Using this metric we can prioritize adding items we know customers are looking for to stores’ inventories, as well as surface item recommendations to our retail partners. We can tell a store, “you have 2,000 items, but you’re not carrying the 4th, 8th, 11th, and 12th most popular items on Drizly.” In general, customers convert at higher rates and spend more per session as selection increases. We have also found that selection drives positive conversion increases, separately, and in addition to, the number of stores on demand.
Are the right items priced competitively?

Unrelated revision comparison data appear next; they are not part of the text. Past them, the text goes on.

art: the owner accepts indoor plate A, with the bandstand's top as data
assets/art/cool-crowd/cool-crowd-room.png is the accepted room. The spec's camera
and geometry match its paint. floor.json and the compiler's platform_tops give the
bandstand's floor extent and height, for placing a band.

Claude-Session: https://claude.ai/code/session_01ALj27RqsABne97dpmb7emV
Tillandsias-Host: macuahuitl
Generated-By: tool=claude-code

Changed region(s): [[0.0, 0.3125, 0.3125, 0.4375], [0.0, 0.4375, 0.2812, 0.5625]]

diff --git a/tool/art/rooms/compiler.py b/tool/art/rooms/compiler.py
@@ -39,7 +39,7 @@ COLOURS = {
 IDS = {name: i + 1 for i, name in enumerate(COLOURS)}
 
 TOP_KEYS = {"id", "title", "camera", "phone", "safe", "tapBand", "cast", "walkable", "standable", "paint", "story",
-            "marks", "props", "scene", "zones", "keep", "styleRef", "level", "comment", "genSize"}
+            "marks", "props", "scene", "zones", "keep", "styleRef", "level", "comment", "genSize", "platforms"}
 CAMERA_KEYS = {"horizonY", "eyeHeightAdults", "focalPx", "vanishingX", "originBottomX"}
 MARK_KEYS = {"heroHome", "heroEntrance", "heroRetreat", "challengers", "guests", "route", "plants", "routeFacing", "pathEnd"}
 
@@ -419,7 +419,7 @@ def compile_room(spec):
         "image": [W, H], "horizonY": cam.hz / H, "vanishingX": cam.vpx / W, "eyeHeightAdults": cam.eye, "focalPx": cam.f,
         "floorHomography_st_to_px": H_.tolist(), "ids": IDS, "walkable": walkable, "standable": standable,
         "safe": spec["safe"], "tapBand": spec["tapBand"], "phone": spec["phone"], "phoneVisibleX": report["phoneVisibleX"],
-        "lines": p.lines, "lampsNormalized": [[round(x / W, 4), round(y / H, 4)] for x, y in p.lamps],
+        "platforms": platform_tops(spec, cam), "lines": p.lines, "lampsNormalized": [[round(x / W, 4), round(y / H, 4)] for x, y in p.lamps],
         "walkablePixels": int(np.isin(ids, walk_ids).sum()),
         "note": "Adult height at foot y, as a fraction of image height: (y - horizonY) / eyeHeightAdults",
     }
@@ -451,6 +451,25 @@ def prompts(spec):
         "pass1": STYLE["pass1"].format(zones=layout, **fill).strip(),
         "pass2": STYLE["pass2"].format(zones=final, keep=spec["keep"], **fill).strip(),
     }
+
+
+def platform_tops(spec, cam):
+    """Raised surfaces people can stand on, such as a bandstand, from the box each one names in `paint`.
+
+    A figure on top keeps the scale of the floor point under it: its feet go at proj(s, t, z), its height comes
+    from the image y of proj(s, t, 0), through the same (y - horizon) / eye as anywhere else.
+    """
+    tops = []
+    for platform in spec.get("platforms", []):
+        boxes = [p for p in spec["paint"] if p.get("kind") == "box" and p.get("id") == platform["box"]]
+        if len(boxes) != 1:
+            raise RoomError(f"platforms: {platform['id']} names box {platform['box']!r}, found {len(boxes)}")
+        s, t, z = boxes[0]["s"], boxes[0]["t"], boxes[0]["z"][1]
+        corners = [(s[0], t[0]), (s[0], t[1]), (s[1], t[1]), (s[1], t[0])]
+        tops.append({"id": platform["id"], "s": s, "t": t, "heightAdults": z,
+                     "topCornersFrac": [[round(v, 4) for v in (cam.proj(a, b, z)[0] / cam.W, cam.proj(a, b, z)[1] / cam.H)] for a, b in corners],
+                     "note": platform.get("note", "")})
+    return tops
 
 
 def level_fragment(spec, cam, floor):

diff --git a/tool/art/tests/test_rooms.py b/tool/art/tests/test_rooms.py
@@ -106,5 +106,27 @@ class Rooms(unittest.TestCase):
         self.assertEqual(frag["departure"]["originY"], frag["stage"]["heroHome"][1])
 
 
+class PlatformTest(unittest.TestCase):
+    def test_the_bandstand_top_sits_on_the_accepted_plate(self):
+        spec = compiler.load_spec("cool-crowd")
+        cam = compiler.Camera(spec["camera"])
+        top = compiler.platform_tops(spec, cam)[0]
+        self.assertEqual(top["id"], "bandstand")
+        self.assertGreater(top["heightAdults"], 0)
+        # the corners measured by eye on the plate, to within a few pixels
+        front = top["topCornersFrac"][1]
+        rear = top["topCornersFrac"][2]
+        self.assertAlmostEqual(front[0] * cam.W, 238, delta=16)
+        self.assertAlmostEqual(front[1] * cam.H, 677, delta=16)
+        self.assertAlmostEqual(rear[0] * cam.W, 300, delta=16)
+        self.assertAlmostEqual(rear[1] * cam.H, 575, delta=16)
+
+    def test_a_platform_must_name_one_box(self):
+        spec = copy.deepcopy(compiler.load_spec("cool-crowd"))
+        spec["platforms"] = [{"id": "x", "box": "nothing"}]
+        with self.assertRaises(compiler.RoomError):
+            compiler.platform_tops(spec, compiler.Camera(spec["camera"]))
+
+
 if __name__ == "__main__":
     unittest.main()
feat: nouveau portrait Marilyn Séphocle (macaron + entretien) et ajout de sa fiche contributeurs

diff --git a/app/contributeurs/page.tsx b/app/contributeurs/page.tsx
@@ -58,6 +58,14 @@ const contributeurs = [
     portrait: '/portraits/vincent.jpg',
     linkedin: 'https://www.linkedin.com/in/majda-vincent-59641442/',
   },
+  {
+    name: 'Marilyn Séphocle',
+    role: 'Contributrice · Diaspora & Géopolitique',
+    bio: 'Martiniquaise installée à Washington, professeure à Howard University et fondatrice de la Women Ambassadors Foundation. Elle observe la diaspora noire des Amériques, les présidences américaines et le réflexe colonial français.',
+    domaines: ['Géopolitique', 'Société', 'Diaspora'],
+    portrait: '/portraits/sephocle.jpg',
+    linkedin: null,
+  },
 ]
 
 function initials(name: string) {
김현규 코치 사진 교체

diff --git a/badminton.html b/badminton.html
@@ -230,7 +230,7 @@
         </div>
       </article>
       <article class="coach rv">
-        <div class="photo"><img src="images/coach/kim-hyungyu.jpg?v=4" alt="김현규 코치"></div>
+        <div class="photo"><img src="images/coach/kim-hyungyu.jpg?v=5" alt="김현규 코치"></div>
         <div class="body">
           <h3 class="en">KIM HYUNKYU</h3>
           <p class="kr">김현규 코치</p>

Our most recent deep-dive concerned pricing effects in our marketplace. This was a really interesting analysis given that there is so much experimentation, research, and theory around behavioral economics and pricing in e-commerce marketplaces. With the results of this analysis, we know that price variance and price index play a significant role in how customers behave and purchase on Drizly.
Price variance is based on the number of unique price points a customer sees. For example, customers will behave differently if they see a Tito’s 750ml bottle at two stores, both for $27 vs two stores, one priced at $27 and one at $30.
Price index is the perceived price of an item in a specific market. For example, a Tito’s 750ml bottle in New York City may have a median price of $30, and is considered a good value, whereas in Dallas, Texas, the median price may be $25, and $30 would be perceived as being priced too high.
We can use this data to improve the customer experience as well as to improve retailer success within the Drizly network.
Conversion rate declines as a store’s price index increases:
What we’re doing now
As we saw continued success with these metrics, we realized Drizly should continue measuring our success against them. Our 2020 goals are based on availability and selection metrics, and these concepts are now pillars of our strategic competencies as an entire company.
All of these metrics offer an endless amount of depth to analyze, and we continue to uncover new insights every day.
Putting it all together
We now have many metrics to explain the different factors that make retailers and the Drizly marketplace successful. Coverage, hours, capacity, selection, item prices + price variance, store minimums, delivery fees, and ETAs all play a role in making the best customer experience on Drizly. Teams across Drizly also now have more concrete metrics to go after, and strategy to go after them in a quantitative and effective way. Putting data behind all of these metrics has helped Drizly set data-driven company goals, and track the impact of these efforts over time.